What is needed →
Images should not appear in the copy, yet every line of the listing below must be printed exactly.

The input →
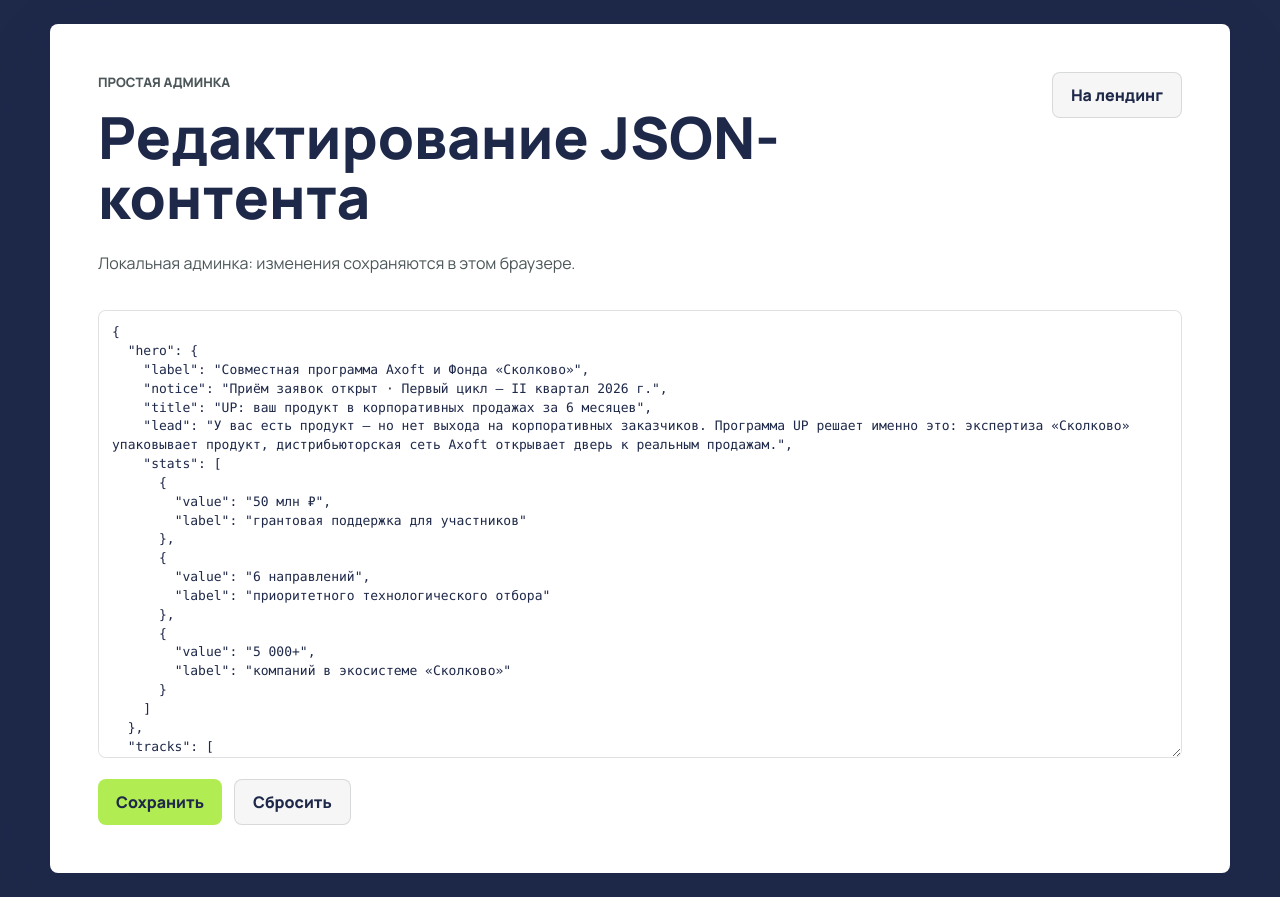
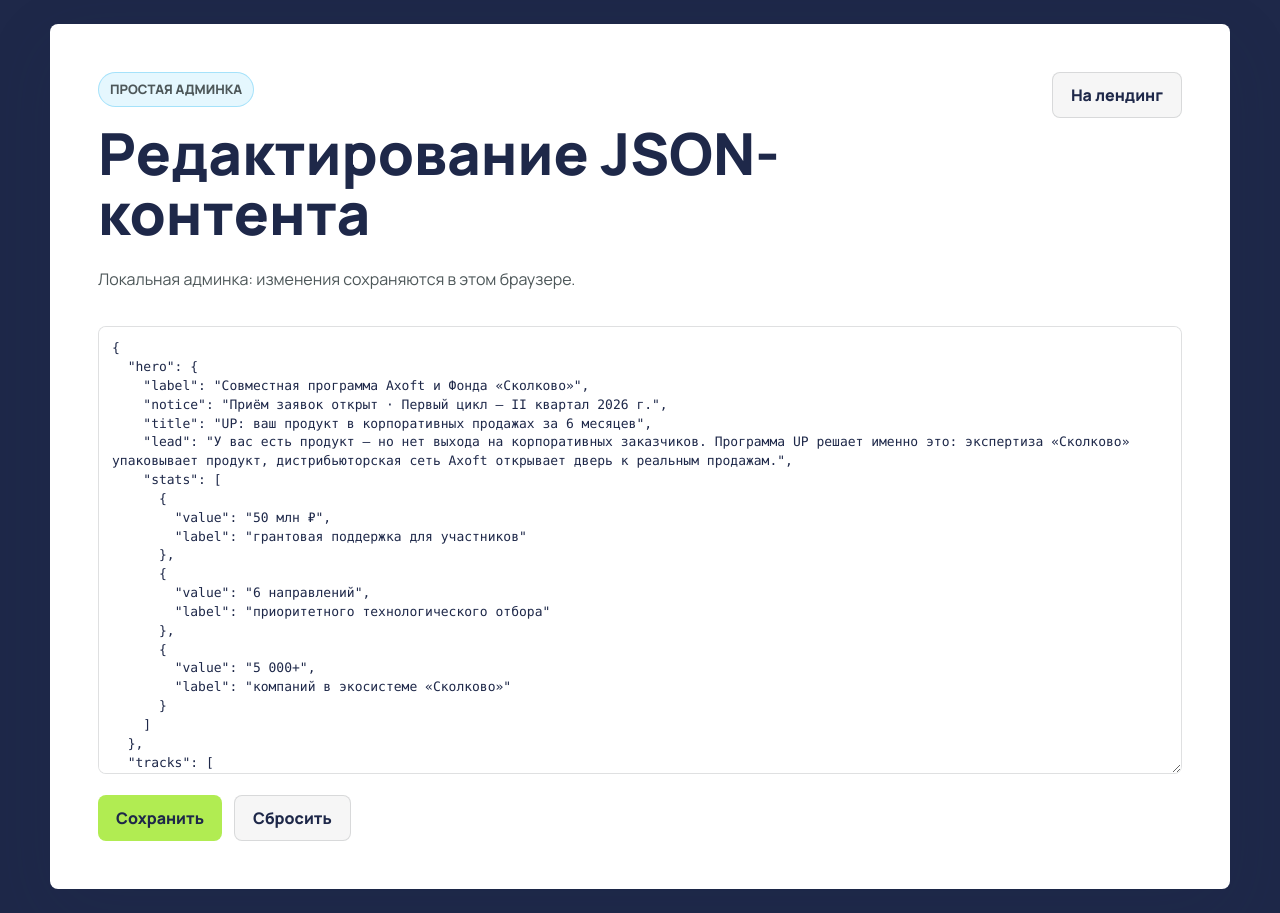
Before and after one commit to asryazanov/up-axoft-skolkovo-landing, a Next.js app: page /admin in a window 1280 px wide. Built offline with nearby package versions, Linux system fonts and the light colour scheme.

Commit message:
Highlight landing section labels

```diff
--- a/app/globals.css
+++ b/app/globals.css
@@ -262,14 +262,27 @@
 }
 
 .eyebrow {
-  margin: 0 0 14px;
-  color: var(--mint);
+  display: inline-flex;
+  align-items: center;
+  width: fit-content;
+  min-height: 30px;
+  margin: 0 0 16px;
+  padding: 6px 11px;
+  border: 1px solid rgba(0, 173, 239, 0.28);
+  border-radius: 999px;
+  background: rgba(0, 173, 239, 0.1);
+  color: #00758f;
   font-size: 13px;
   font-weight: 800;
+  line-height: 1;
   text-transform: uppercase;
 }
 
-.hero .eyebrow {
+.hero .eyebrow,
+.partner-panel .eyebrow,
+.process .eyebrow {
+  border-color: rgba(177, 236, 82, 0.36);
+  background: rgba(177, 236, 82, 0.12);
   color: var(--green);
 }
 
```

Response to the exercise →
Before and after one commit to asryazanov/up-axoft-skolkovo-landing, a Next.js app: page /admin in a window 1280 px wide. Built offline with nearby package versions, Linux system fonts and the light colour scheme.

Commit message:
Highlight landing section labels

```diff
--- a/app/globals.css
+++ b/app/globals.css
@@ -262,14 +262,27 @@
 }
 
 .eyebrow {
-  margin: 0 0 14px;
-  color: var(--mint);
+  display: inline-flex;
+  align-items: center;
+  width: fit-content;
+  min-height: 30px;
+  margin: 0 0 16px;
+  padding: 6px 11px;
+  border: 1px solid rgba(0, 173, 239, 0.28);
+  border-radius: 999px;
+  background: rgba(0, 173, 239, 0.1);
+  color: #00758f;
   font-size: 13px;
   font-weight: 800;
+  line-height: 1;
   text-transform: uppercase;
 }
 
-.hero .eyebrow {
+.hero .eyebrow,
+.partner-panel .eyebrow,
+.process .eyebrow {
+  border-color: rgba(177, 236, 82, 0.36);
+  background: rgba(177, 236, 82, 0.12);
   color: var(--green);
 }
 
```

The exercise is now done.